At the onset of the Cold War, Europe was divided among the Western and Eastern blocs. Germany was de facto divided into two countries and two special territories, the Saarland and a divided Berlin. Initially, the Federal Republic of Germany claimed an exclusive mandate for all of Germany, considering itself to be the sole democratically reorganized continuation of the 1871–1945 German Reich. It took the line that the German Democratic Republic (GDR) was an illegally constituted puppet state. Though the GDR did hold regular elections, these were neither free nor fair. From the West German perspective, the GDR was therefore illegitimate. Three southwestern states of West Germany merged to form Baden-Württemberg in 1952, and the Saarland joined the Federal Republic of Germany in 1957. In addition to the resulting ten states, West Berlin was considered an unofficial de facto eleventh state. While legally not part of the Federal Republic of Germany, as Berlin was under the control of the Allied Control Council, West Berlin politically aligned itself with West Germany and was represented in its federal institutions.

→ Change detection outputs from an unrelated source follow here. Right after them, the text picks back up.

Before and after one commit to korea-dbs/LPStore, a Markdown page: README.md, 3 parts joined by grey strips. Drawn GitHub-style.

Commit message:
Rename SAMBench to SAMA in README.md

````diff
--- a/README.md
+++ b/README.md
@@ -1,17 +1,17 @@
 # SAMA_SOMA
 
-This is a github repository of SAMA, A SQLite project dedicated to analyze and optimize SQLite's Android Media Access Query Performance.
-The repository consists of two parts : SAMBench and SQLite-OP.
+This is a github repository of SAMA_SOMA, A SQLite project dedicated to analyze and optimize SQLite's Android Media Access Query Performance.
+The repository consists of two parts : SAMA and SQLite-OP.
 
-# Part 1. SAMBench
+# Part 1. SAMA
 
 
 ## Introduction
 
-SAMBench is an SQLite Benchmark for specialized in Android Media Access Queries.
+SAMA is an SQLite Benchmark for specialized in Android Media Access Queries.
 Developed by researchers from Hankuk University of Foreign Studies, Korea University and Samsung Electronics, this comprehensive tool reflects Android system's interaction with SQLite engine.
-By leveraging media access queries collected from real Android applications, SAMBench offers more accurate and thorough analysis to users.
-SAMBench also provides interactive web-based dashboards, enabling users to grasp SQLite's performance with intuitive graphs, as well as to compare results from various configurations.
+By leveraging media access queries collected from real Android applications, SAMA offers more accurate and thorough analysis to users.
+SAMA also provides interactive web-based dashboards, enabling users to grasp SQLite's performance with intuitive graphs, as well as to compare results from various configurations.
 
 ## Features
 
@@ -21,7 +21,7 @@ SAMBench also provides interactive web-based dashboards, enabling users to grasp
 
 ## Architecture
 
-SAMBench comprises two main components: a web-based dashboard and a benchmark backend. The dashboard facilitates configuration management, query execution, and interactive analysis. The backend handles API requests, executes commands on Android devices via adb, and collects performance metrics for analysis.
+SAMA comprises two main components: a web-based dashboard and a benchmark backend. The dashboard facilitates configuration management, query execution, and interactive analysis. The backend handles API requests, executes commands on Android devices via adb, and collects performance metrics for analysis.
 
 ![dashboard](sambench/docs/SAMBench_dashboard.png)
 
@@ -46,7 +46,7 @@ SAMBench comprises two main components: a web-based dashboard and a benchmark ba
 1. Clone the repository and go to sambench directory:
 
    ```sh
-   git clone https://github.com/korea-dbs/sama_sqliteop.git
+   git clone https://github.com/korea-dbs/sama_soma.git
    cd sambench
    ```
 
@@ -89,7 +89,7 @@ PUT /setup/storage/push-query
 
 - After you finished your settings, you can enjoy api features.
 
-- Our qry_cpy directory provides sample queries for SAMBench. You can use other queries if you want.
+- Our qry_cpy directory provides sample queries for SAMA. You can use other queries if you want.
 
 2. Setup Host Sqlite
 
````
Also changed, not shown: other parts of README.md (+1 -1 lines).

The foundation for the influential position held by Germany today was laid during the Wirtschaftswunder (Economic Miracle) of the 1950s when West Germany rose from the enormous destruction wrought by World War II to become the world’s third-largest economy. The first chancellor Konrad Adenauer, who remained in office until 1963, had worked for a full alignment with NATO rather than neutrality. He not only secured a membership in NATO but was also a proponent of agreements which developed into the present-day European Union. When the G6 was established in 1975, there was no question as to whether the Federal Republic of Germany would become a member.
Following the collapse of communism in Central and Eastern Europe in 1989, symbolized by the opening of the Berlin Wall, there was a rapid move towards German reunification. East Germany voted to dissolve itself and accede to the Federal Republic in 1990. Its five post-war states (Länder) were reconstituted along with the reunited Berlin, which ended its special status and formed an additional Land. They formally joined the Federal Republic on 3 October 1990, raising the number of states from ten to sixteen, ending the division of Germany. The reunion did not result in a new country; instead, the process was essentially a voluntary act of accession, whereby West Germany was enlarged to include the additional states of East Germany, which had ceased to exist. The expanded Federal Republic retained West Germany’s political culture and continued its existing memberships in international organizations, as well as its Western foreign policy alignment and affiliation to Western alliances like UN, NATO, OECD, and the European Union.